* Task instructions *
Please print every record exactly as it stands, leaving out the pictures.

* Records *

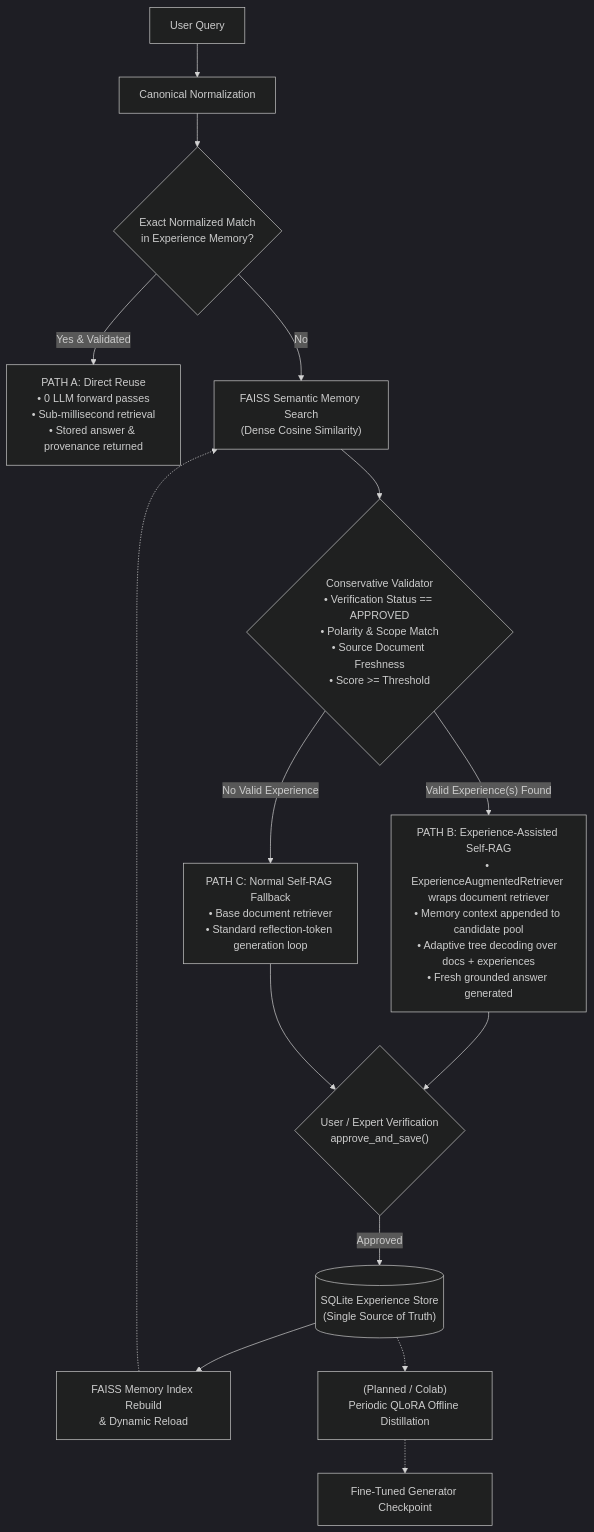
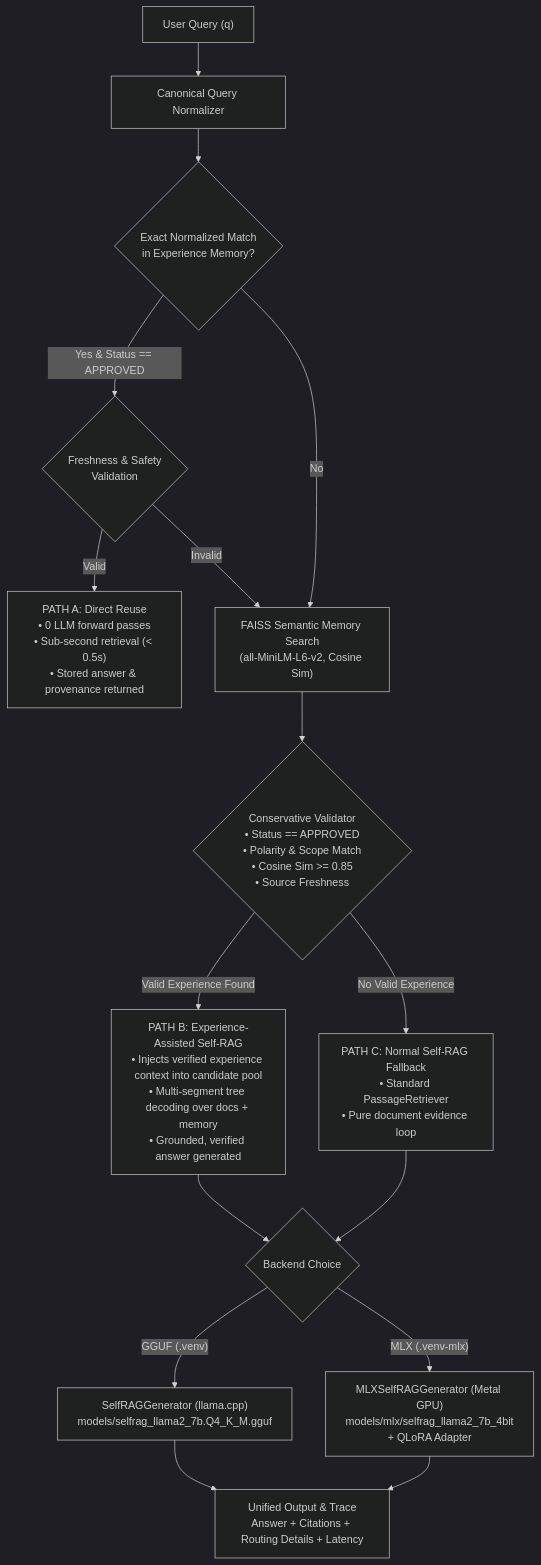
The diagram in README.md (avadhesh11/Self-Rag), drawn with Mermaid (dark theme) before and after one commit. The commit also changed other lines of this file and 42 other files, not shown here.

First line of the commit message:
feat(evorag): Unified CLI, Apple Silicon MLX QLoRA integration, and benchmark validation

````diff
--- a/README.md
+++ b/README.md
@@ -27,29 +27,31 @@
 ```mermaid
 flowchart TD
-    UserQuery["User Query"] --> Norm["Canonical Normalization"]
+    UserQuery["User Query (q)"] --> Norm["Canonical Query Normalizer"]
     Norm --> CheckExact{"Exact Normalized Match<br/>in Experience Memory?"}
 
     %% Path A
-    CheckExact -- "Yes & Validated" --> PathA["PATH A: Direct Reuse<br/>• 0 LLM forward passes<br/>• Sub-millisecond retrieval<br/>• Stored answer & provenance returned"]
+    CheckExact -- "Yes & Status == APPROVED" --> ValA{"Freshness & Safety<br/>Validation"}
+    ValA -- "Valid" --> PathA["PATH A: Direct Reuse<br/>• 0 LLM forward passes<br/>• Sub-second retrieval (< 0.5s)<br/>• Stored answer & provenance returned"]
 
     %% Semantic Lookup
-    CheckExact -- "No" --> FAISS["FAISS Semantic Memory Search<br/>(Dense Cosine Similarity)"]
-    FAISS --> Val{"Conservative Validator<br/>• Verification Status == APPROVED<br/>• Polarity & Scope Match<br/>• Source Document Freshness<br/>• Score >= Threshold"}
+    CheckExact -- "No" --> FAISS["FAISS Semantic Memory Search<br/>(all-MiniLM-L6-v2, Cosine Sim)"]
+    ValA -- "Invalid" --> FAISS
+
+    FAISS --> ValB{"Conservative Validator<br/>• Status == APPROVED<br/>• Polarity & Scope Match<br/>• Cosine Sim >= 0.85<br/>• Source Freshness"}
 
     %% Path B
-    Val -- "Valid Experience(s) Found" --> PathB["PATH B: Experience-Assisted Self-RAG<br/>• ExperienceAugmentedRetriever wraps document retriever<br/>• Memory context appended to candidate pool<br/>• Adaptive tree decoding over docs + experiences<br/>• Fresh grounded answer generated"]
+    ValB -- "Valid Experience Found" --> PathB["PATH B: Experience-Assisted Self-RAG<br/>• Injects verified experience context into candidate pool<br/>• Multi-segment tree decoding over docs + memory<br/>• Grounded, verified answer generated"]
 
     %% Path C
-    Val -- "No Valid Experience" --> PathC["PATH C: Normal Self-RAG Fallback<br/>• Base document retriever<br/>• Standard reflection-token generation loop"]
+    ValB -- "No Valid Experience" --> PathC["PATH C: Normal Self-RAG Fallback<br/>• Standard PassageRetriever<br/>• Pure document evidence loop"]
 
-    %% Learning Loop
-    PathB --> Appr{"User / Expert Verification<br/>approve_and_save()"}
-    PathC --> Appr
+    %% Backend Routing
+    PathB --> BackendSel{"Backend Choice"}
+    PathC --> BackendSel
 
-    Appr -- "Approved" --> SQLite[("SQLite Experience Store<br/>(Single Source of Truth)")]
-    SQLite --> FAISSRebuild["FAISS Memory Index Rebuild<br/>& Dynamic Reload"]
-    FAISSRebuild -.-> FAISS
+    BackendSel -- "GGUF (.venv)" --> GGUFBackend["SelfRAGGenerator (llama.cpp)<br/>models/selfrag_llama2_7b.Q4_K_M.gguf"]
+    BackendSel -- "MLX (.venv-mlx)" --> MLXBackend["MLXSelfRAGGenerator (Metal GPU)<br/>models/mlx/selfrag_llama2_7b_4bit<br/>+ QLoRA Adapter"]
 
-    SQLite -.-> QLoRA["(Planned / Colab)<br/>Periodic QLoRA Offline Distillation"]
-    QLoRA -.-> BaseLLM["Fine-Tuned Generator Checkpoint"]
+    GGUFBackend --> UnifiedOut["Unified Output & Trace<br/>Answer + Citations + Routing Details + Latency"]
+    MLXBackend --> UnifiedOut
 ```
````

* Solution to this problem *
The diagram in README.md (avadhesh11/Self-Rag), drawn with Mermaid (dark theme) before and after one commit. The commit also changed other lines of this file and 42 other files, not shown here.

First line of the commit message:
feat(evorag): Unified CLI, Apple Silicon MLX QLoRA integration, and benchmark validation

````diff
--- a/README.md
+++ b/README.md
@@ -27,29 +27,31 @@
 ```mermaid
 flowchart TD
-    UserQuery["User Query"] --> Norm["Canonical Normalization"]
+    UserQuery["User Query (q)"] --> Norm["Canonical Query Normalizer"]
     Norm --> CheckExact{"Exact Normalized Match<br/>in Experience Memory?"}
 
     %% Path A
-    CheckExact -- "Yes & Validated" --> PathA["PATH A: Direct Reuse<br/>• 0 LLM forward passes<br/>• Sub-millisecond retrieval<br/>• Stored answer & provenance returned"]
+    CheckExact -- "Yes & Status == APPROVED" --> ValA{"Freshness & Safety<br/>Validation"}
+    ValA -- "Valid" --> PathA["PATH A: Direct Reuse<br/>• 0 LLM forward passes<br/>• Sub-second retrieval (< 0.5s)<br/>• Stored answer & provenance returned"]
 
     %% Semantic Lookup
-    CheckExact -- "No" --> FAISS["FAISS Semantic Memory Search<br/>(Dense Cosine Similarity)"]
-    FAISS --> Val{"Conservative Validator<br/>• Verification Status == APPROVED<br/>• Polarity & Scope Match<br/>• Source Document Freshness<br/>• Score >= Threshold"}
+    CheckExact -- "No" --> FAISS["FAISS Semantic Memory Search<br/>(all-MiniLM-L6-v2, Cosine Sim)"]
+    ValA -- "Invalid" --> FAISS
+
+    FAISS --> ValB{"Conservative Validator<br/>• Status == APPROVED<br/>• Polarity & Scope Match<br/>• Cosine Sim >= 0.85<br/>• Source Freshness"}
 
     %% Path B
-    Val -- "Valid Experience(s) Found" --> PathB["PATH B: Experience-Assisted Self-RAG<br/>• ExperienceAugmentedRetriever wraps document retriever<br/>• Memory context appended to candidate pool<br/>• Adaptive tree decoding over docs + experiences<br/>• Fresh grounded answer generated"]
+    ValB -- "Valid Experience Found" --> PathB["PATH B: Experience-Assisted Self-RAG<br/>• Injects verified experience context into candidate pool<br/>• Multi-segment tree decoding over docs + memory<br/>• Grounded, verified answer generated"]
 
     %% Path C
-    Val -- "No Valid Experience" --> PathC["PATH C: Normal Self-RAG Fallback<br/>• Base document retriever<br/>• Standard reflection-token generation loop"]
+    ValB -- "No Valid Experience" --> PathC["PATH C: Normal Self-RAG Fallback<br/>• Standard PassageRetriever<br/>• Pure document evidence loop"]
 
-    %% Learning Loop
-    PathB --> Appr{"User / Expert Verification<br/>approve_and_save()"}
-    PathC --> Appr
+    %% Backend Routing
+    PathB --> BackendSel{"Backend Choice"}
+    PathC --> BackendSel
 
-    Appr -- "Approved" --> SQLite[("SQLite Experience Store<br/>(Single Source of Truth)")]
-    SQLite --> FAISSRebuild["FAISS Memory Index Rebuild<br/>& Dynamic Reload"]
-    FAISSRebuild -.-> FAISS
+    BackendSel -- "GGUF (.venv)" --> GGUFBackend["SelfRAGGenerator (llama.cpp)<br/>models/selfrag_llama2_7b.Q4_K_M.gguf"]
+    BackendSel -- "MLX (.venv-mlx)" --> MLXBackend["MLXSelfRAGGenerator (Metal GPU)<br/>models/mlx/selfrag_llama2_7b_4bit<br/>+ QLoRA Adapter"]
 
-    SQLite -.-> QLoRA["(Planned / Colab)<br/>Periodic QLoRA Offline Distillation"]
-    QLoRA -.-> BaseLLM["Fine-Tuned Generator Checkpoint"]
+    GGUFBackend --> UnifiedOut["Unified Output & Trace<br/>Answer + Citations + Routing Details + Latency"]
+    MLXBackend --> UnifiedOut
 ```
````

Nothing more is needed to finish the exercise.